▶ **MATERIAL FOR THE TASK**
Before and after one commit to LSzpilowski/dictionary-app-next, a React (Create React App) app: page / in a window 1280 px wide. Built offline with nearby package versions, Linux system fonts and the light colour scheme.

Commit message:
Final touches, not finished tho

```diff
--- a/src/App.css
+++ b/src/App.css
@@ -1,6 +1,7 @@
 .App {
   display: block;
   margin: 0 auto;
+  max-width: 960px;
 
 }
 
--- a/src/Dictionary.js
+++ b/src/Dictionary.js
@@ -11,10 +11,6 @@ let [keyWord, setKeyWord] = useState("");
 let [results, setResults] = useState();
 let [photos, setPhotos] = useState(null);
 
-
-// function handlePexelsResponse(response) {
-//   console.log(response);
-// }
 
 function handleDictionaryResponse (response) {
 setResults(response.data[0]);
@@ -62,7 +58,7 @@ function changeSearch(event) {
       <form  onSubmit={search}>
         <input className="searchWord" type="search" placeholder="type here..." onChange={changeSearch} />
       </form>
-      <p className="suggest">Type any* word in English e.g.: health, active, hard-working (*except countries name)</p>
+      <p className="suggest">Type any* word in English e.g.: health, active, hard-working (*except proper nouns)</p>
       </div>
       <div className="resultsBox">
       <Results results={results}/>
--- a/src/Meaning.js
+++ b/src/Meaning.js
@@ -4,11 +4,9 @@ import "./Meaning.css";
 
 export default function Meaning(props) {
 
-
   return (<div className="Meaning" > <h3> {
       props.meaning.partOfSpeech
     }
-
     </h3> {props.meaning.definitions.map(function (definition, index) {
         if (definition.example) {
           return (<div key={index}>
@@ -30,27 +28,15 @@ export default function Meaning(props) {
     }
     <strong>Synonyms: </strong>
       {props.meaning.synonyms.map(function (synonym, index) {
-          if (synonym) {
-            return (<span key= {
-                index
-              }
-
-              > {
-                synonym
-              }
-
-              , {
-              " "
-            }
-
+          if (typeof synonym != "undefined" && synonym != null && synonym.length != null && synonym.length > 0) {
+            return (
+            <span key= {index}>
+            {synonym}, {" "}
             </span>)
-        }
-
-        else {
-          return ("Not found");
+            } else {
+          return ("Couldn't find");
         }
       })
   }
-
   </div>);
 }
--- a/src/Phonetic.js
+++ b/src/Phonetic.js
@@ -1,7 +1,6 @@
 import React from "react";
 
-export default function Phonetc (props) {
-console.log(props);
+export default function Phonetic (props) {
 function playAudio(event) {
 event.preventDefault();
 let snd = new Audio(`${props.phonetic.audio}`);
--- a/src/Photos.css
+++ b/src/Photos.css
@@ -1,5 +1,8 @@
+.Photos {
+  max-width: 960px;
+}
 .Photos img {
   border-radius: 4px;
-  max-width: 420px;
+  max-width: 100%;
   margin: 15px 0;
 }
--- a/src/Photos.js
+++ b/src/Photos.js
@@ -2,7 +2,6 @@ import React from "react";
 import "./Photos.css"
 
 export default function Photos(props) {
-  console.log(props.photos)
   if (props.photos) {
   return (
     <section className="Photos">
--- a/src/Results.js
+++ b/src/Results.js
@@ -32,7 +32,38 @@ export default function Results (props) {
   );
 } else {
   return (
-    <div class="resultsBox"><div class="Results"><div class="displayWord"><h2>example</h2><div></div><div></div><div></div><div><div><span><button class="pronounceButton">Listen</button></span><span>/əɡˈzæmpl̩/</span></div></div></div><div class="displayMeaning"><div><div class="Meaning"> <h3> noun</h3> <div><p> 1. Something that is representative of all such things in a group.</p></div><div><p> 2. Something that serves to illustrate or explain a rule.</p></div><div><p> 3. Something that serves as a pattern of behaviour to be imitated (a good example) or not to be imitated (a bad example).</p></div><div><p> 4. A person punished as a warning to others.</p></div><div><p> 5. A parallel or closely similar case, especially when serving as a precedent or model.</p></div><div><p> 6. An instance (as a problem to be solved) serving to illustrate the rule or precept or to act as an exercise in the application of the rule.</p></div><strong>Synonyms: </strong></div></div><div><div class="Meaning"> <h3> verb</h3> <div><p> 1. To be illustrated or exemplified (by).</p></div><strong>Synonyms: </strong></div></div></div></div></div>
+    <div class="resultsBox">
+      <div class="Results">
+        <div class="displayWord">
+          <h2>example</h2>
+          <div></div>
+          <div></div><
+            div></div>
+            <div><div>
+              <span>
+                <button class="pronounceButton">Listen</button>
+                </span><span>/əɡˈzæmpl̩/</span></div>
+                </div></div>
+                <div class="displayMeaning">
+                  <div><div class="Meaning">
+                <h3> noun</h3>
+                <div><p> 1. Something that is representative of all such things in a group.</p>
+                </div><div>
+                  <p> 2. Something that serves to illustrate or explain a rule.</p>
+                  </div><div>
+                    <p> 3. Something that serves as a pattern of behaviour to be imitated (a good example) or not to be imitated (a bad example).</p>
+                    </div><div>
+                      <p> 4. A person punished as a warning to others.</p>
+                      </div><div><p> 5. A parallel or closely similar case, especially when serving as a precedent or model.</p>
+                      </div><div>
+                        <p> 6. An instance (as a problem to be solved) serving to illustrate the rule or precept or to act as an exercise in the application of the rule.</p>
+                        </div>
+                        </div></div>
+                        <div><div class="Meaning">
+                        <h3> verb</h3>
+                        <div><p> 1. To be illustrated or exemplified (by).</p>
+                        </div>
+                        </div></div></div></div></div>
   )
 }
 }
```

▶ **TASK TO COMPLETE**
Report, for the data above, every line in which the string "function" appears.

▶ **EXPECTED ANSWER**
-// function handlePexelsResponse(response) {
 function handleDictionaryResponse (response) {
@@ -62,7 +58,7 @@ function changeSearch(event) {
 export default function Meaning(props) {
     </h3> {props.meaning.definitions.map(function (definition, index) {
@@ -30,27 +28,15 @@ export default function Meaning(props) {
       {props.meaning.synonyms.map(function (synonym, index) {
-export default function Phonetc (props) {
+export default function Phonetic (props) {
 function playAudio(event) {
 export default function Photos(props) {
@@ -32,7 +32,38 @@ export default function Results (props) {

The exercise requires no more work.